From a last-minute decision name to being one of the most dedicated athletes I know, my brother has led an interesting life so far.

Realizing Michael Anthony Miller would leave my brother with the initials MAM, it was quickly decided he would be named Anthony with Michael following behind.

He has always been a MAM to me though, and I want Mikey to know it does not make him any less of a young man.

Even with our five-year age difference, I have learned so much from this overeager, stubborn and intelligent teenager.

He has never let a situation permanently keep him down. Whether it be breaking his arm in football or having to get stitches on his leg from messing around with friends, he always comes out of painful situations ready to get right back on the court or field.

The determination and dedication he continues to show every day is something most people do not gain until they are much older, if at all.

He does what he loves with such an intensity and focus it is intriguing to watch. At the same time, he manages to do well in school and get all the necessary but not necessarily fun tasks done.

Being one of the better athletes in my hometown, Mikey is often someone teachers and coaches expect to set an example for other students.

Sometimes, this means rising above the pettiness often found in small schools with nothing to do but gossip. Mikey handles everything with a calm demeanor. He does not complain or lash out when other kids try to get a reaction out of him.

Instead, he stands his ground and keeps on working extremely hard to achieve his goals. When he gets knocked down, his focus is how he can get back up.

Even though he does not want anyone to know it, my little brother is secretly kind and sensitive. While watching “10 Things I Hate about You,” he cried when the protagonist read her poem.

A few months later he saw it on Netflix and said we would have to watch it together again because he enjoyed it so much the first time.

No matter how old he gets, I am still his big sister who read to him and told him spooky Santa Claus stories because he never believed some fat jolly guy would break into people’s houses to give them things.

Since I started going to college, he has decided to tell people he wants to be called “Anthony” instead of the less formal “Mikey.”

He has far surpassed me in height and has become oddly obsessed with country music. Every time I come home now, he seems to have grown a foot and have new stories about people I no longer know.

Still, he is the same Mikey I have known all my life. He just has some really cool new life experiences now like surviving an intensive basketball camp as well as being tall.

Right now, he has a broken left clavicle and cannot practice or do as much as he would like.
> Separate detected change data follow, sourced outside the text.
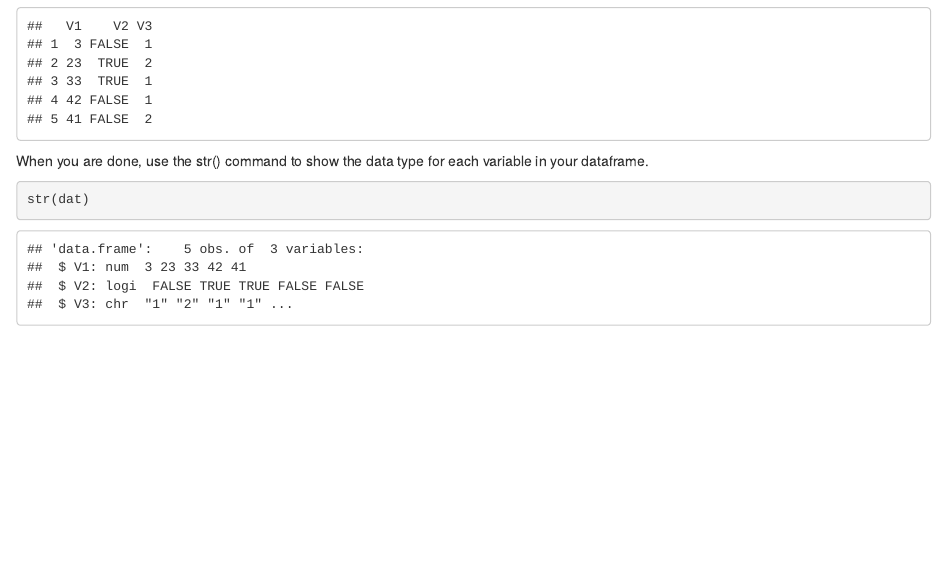
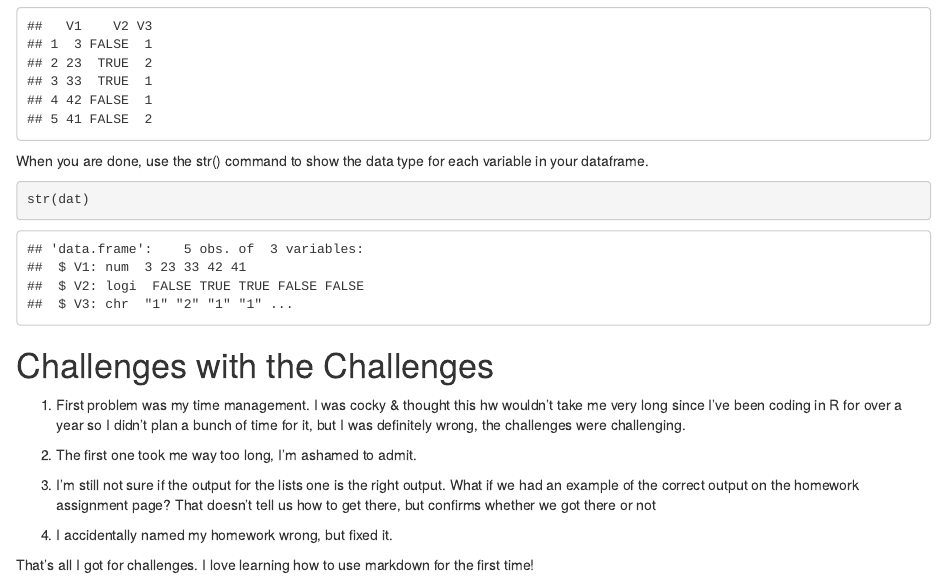
Before and after one commit to NicolaKriefall/AN597-Week-2, an R Markdown document (Nicfall_Originalhwcode_01.Rmd): the page in a window 1100 px wide, from 4420 px down. Rendered offline with R 4.5, knitr and Pandoc, with nearby package versions.

Commit message:
final final hw code - had the file name wrong & forgot to do the '5 challenges' part

````diff
--- a/AN597-Week-2.Rmd
+++ b/Nicfall_Originalhwcode_01.Rmd
@@ -162,3 +162,14 @@ When you are done, use the str() command to show the data type for each variable
 ```{r}
 str(dat)
 ```
+
+# Challenges with the Challenges
+
+1. First problem was my time management. I was cocky & thought this hw wouldn't take me very long since I've been coding in R for over a year so I didn't plan a bunch of time for it, but I was definitely wrong, the challenges were challenging.
+2. The first one took me way too long, I'm ashamed to admit.
+
+3. I'm still not sure if the output for the lists one is the right output. What if we had an example of the correct output on the homework assignment page? That doesn't tell us how to get there, but confirms whether we got there or not
+
+4. I accidentally named my homework wrong, but fixed it.
+
+That's all I got for challenges. I love learning how to use markdown for the first time!
````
He is still on his basketball team though and I am so proud of him.

He will be back on the court soon because with passion like that, no broken bone could keep him away for long.

The way he lives makes me know he will always be OK, because no matter what he does, his kindness, hard work and passion will carry him through.

Chrissy Miller is a junior elementary education major. She can be reached at 581-2812 or clmiller9@eiuedu.